Positive test for CoVID-19 in combination withThe initial symptoms of a cold and disturbing news of a pandemic in the media can aggravate coughing, fever, pain, and shortness of breath. Shock caused by negative information can even accelerate death in critically ill patients, exacerbating cardiovascular disease or affecting the respiratory system already attacked by SARS-CoV-2 virus. Is it any wonder that healthy people are afraid of the first minor symptoms of a cold and seek help in a hospital - where they are almost guaranteed to become infected with CoVID-19 or something else.
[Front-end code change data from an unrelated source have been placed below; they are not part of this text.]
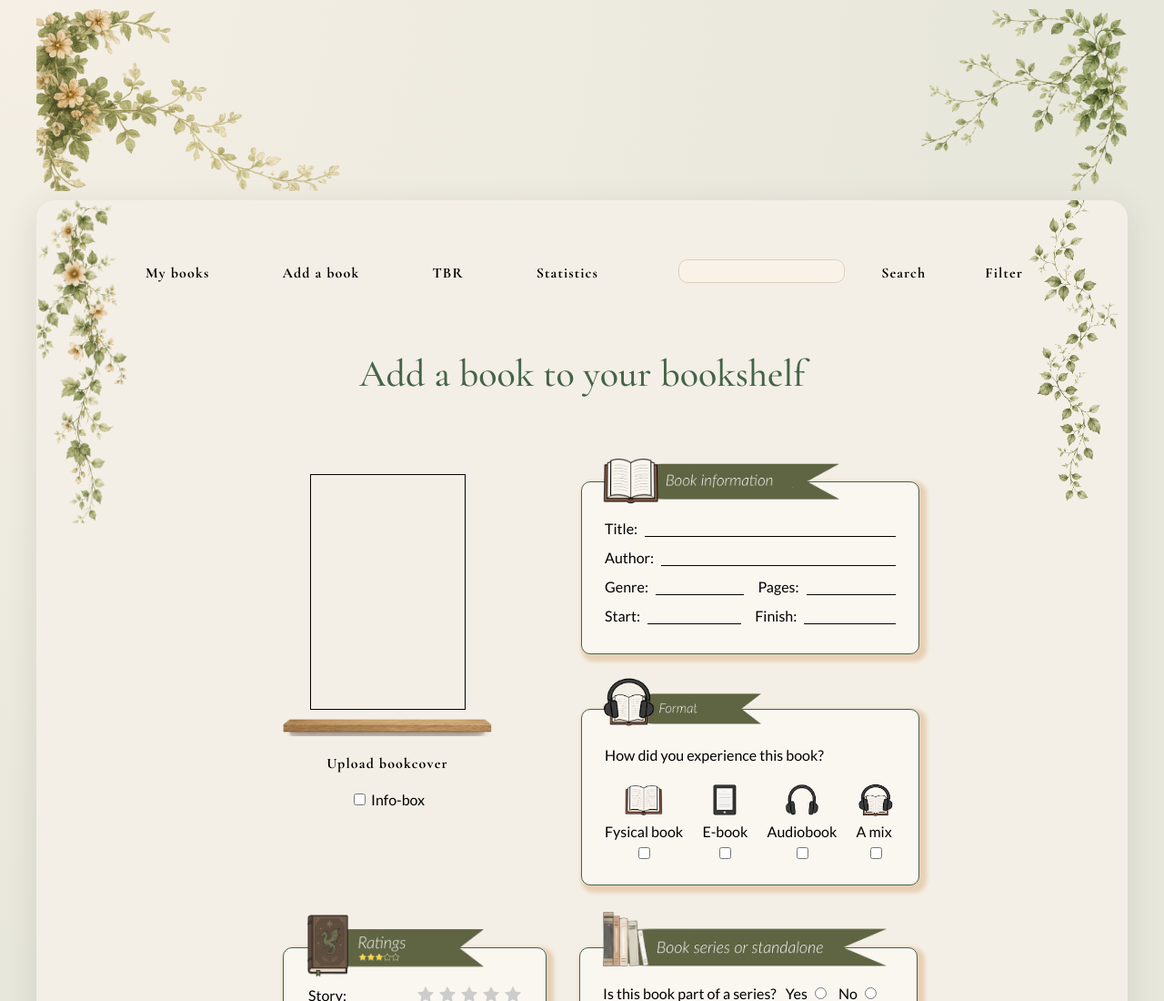
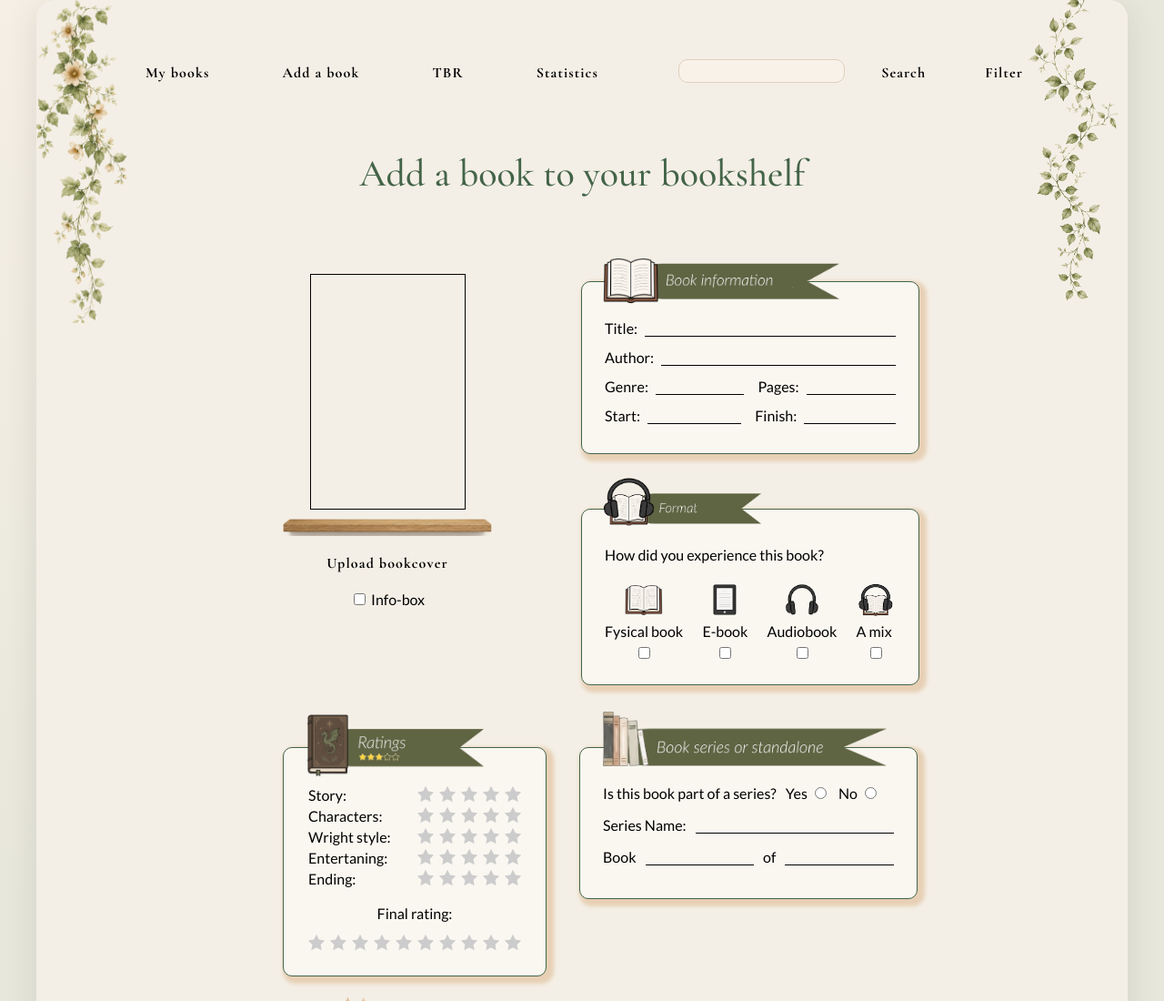
Before and after one commit to JosefinBack/book-journal, a plain HTML site: page html/addBook.html in a window 1280 px wide. Shown: the top 1100 px of the page at 91% size. Drawn offline with nearby package versions, Linux system fonts and the light colour scheme.

Commit message:
remove hero

```diff
--- a/html/addBook.html
+++ b/html/addBook.html
@@ -11,9 +11,6 @@
 </head>
 
 <body>
-
-    <div id="header"></div>
-
     <main id="main">
 
         <img class="pic" id="flowerMain" src="../assets/pic/rankaFlower1.png">
```
Also changed, not shown: html/books.html (+0 -2 lines), html/stats.html (+0 -1 lines).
Introduced rules of self-isolation and social distance, which are associated with illness and death, can also exacerbate the effects of the disease on the body.
And yet, today, scientists are increasingly understanding hownocebo effect works. Thus, negative information from an authoritative source can cause the development of certain symptoms, for example, pain or shortness of breath. In this case, the cause of the symptoms may be the very expectation. Certain neurotransmitters are responsible for this - chemicals in the human brain that cause increased sensitivity to pain and other unpleasant symptoms. Fear and anxiety reinforce this process.
By the way, recently I wrote about the phenomenonpsychogenic death or “voodoo death”, which occurs when fear activates the “fight or flight” reaction in the body. Among other things, this leads to an acceleration of the heart rate and an increase in blood pressure.
A study comparing aspirin andsulfinpyrazone for the treatment of cardiovascular diseases, showed that patients who reported side effects were six times more likely to drop out of the study due to side effects. Later, dozens of other studies showed that there were fewer negative side effects when patients were not told about them. Of course, in the future, scientists will study in detail the effect of the nocebo effect on the course of the pandemic, but for now, let's read less negative news, because our channel in Yandex.Zen regularly contains interesting articles about the latest discoveries from the world of science and high technologies, which you will not find on the site .